On the edge of a small Australian town, far from the battlefields of the Second World War, a camp holds thousands of Japanese, Italian and Korean prisoners of war. The locals are unsure how to treat the 'enemy', though Alice Herman, whose young husband is himself a prisoner in Europe, becomes drawn to the Italian soldier sent to work on her father-in-law's farm. The camp commander and his deputy, each concealing a troubled private life, are disunited. And both fatally misread their Japanese captives, who burn with shame at being taken alive. The stage is set for a clash of cultures that has explosive, far-reaching consequences.
'Shame and the Captives suggests that Keneally's late period is as rich as any other in his fifty-year career . . . Keneally's elegant classicism miniaturises grand narratives - here the war in the Pacific - without sacrificing subtlety . . . Shame and the Captives is sobering, horrifying, humane and even strangely uplifting.' (Literary Review)
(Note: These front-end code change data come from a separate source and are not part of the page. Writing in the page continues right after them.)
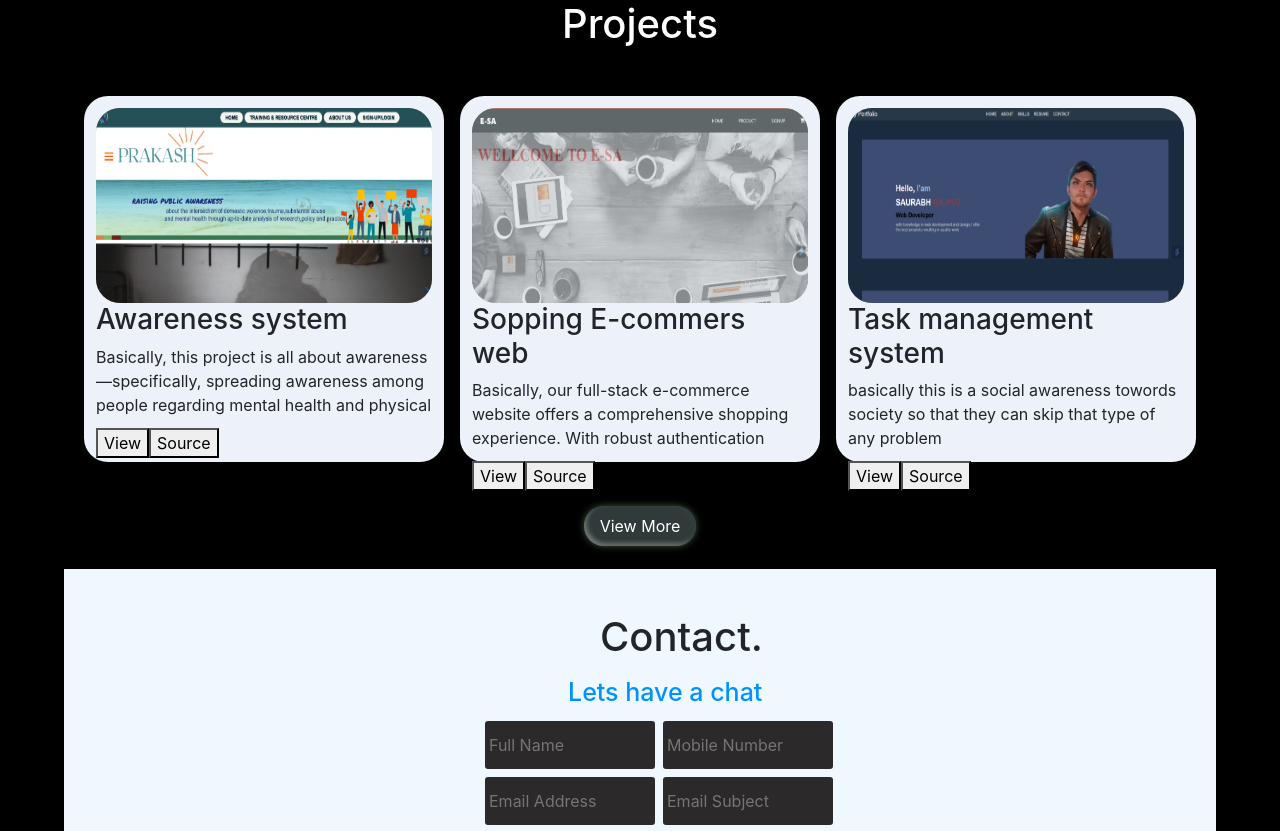
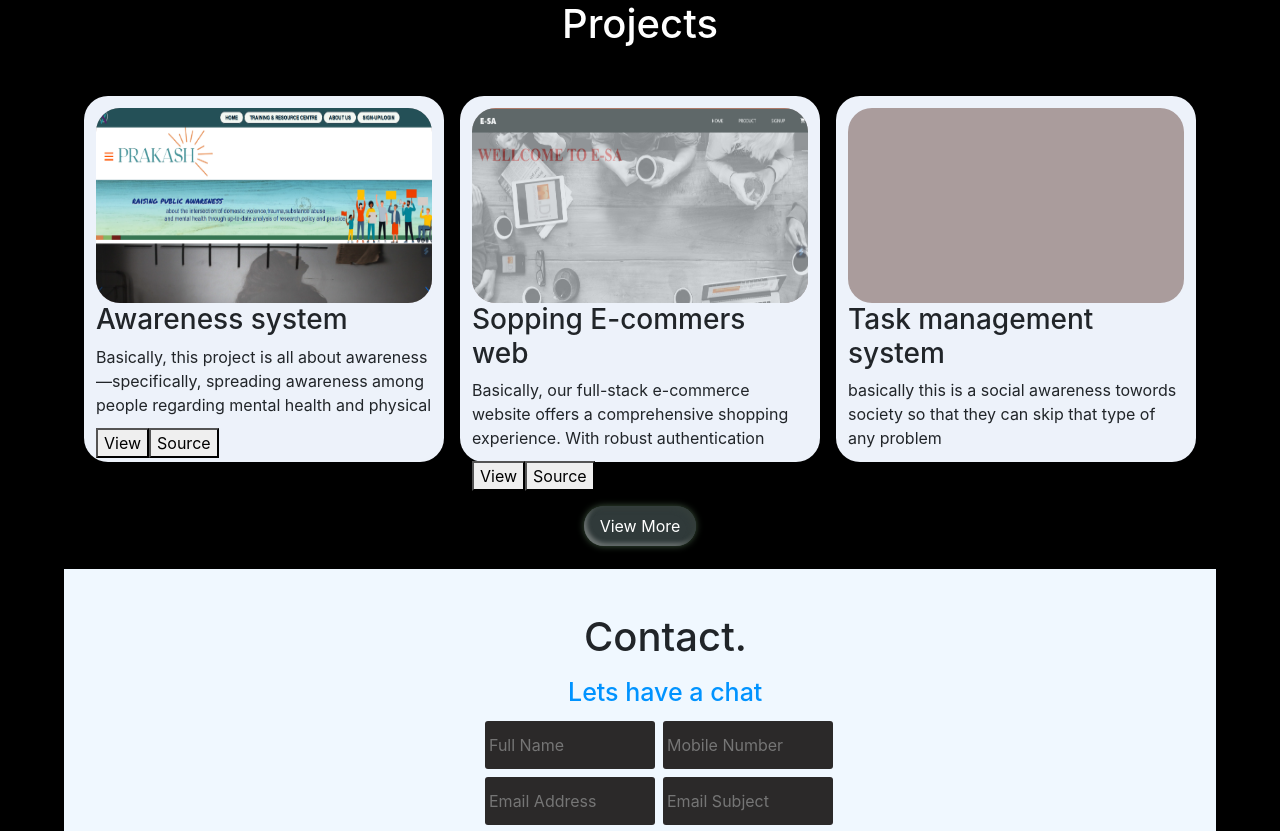
Before and after one commit to Saurabhrajput1234/saurabh-portfolio, a React (Create React App) app: page / in a window 1280 px wide. Shown: the part 1475-2306 px from the top of the page. Built offline with nearby package versions, Linux system fonts and the light colour scheme.

Commit message:
some changes in portfolio.js

```diff
--- a/src/components/Portfolio1.css
+++ b/src/components/Portfolio1.css
@@ -251,6 +251,7 @@ li{
   padding-top: 40px;
 }
 
+
 .contact-form h1{
   padding: 4px;
   margin-left:58px ;
@@ -292,6 +293,7 @@ li{
   margin-top: 41px;
   border-radius: 70px;
   padding:71px;
+  margin-left: 92px;
 }
    #footer{
     height: 161px;
@@ -354,6 +356,7 @@ li{
   .about-campus{
     height: 531px;
   }
+
   .contact-form button{
     margin-left: 71px;
   }
@@ -377,6 +380,7 @@ li{
   .skills-icon {
     width: 100%;
     padding: 15px;
+    margin-left: 0px;
   }
 
   .intro-content {
--- a/src/components/Portfolio1.js
+++ b/src/components/Portfolio1.js
@@ -5,7 +5,7 @@ import profile from "./pics/saurabh.svg";
 import resume from "./pics/saurabhResume.pdf";
 import project1 from './pics/project1.png';
 import project2 from './pics/project2.png';
-import project3 from './pics/project3.png';
+// import project3 from './pics/project3.png';
 import dsa from "./pics/dsa.png";
 import cpp from "./pics/cpp.png"
 import html from "./pics/html.png"
@@ -112,7 +112,7 @@ const Portfolio1 = () => {
               <li className='cards'>
 
                 <div className="card-img">
-                <a href='https://E-sa.netlify.app'><img src={project1} alt="" /></a>
+                <a href="https://saurabhrajput1234.github.io/awareness.github.io/"><img src={project1} alt="" /></a>
 
                 </div>
                 <div className="about-card">
@@ -136,13 +136,13 @@ const Portfolio1 = () => {
               </li>
               <li className='cards'>
               <div className="card-img">
-              <a href="https://saurabhrajput1234.github.io/awareness.github.io/"><img src={project3} alt="" /></a>
+              {/* <a href="https://saurabhrajput1234.github.io/awareness.github.io/"><img src={project3} alt="" /></a> */}
               </div>
                 <div className="about-card">
                 <h3>Task management system</h3>
                 <p>basically this is a social awareness towords society so that they can skip that type of any problem</p>
-                <a href="https://saurabhrajput1234.github.io/awareness.github.io/"><button>View</button></a>
-                  <span><button>Source</button></span>
+                {/* <a href="https://saurabhrajput1234.github.io/awareness.github.io/"><button>View</button></a> */}
+                  {/* <span><button>Source</button></span> */}
                 </div>
               </li>
               <li className={` ${showAllCards ? 'cards' : 'cards hidden'}`}>
@@ -176,7 +176,7 @@ const Portfolio1 = () => {
       <section>
         <div className="about-campus">
             <div className="contact-form">
-               <div className="con-heading"  style = {{alignContent:"center"}}> <h1 style={{paddingLeft:"61px"}}>Contact.</h1>
+               <div className="con-heading"  style = {{alignContent:"center"}}> <h1 style={{paddingLeft:"45px"}}>Contact.</h1>
                 <h1 style={{"margin-bottom": "6px","color": '#0093ff',fontSize:'25px',paddingLeft:"29px"}}>Lets have a chat</h1></div>
                 <form action="https://formsubmit.co/a25a522f123e55fc95bfd626b5ea7b92" method="POST">
 
--- a/src/components/Projects.js
+++ b/src/components/Projects.js
@@ -2,7 +2,7 @@ import React,{useState} from 'react';
 import './Portfolio1.css';
 import project1 from './pics/project1.png';
 import project2 from './pics/project2.png';
-import project3 from './pics/project3.png';
+// import project3 from './pics/project3.png';
 
 const Projects = () => {
 
```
'His writing is remarkably evocative, whether he is describing everyday occurrences or characters . . . we gain an insight into the minds of the Japanese so even if we don't empathise with their desire for a glorious death, we can comprehend it.' (Independent on Sunday)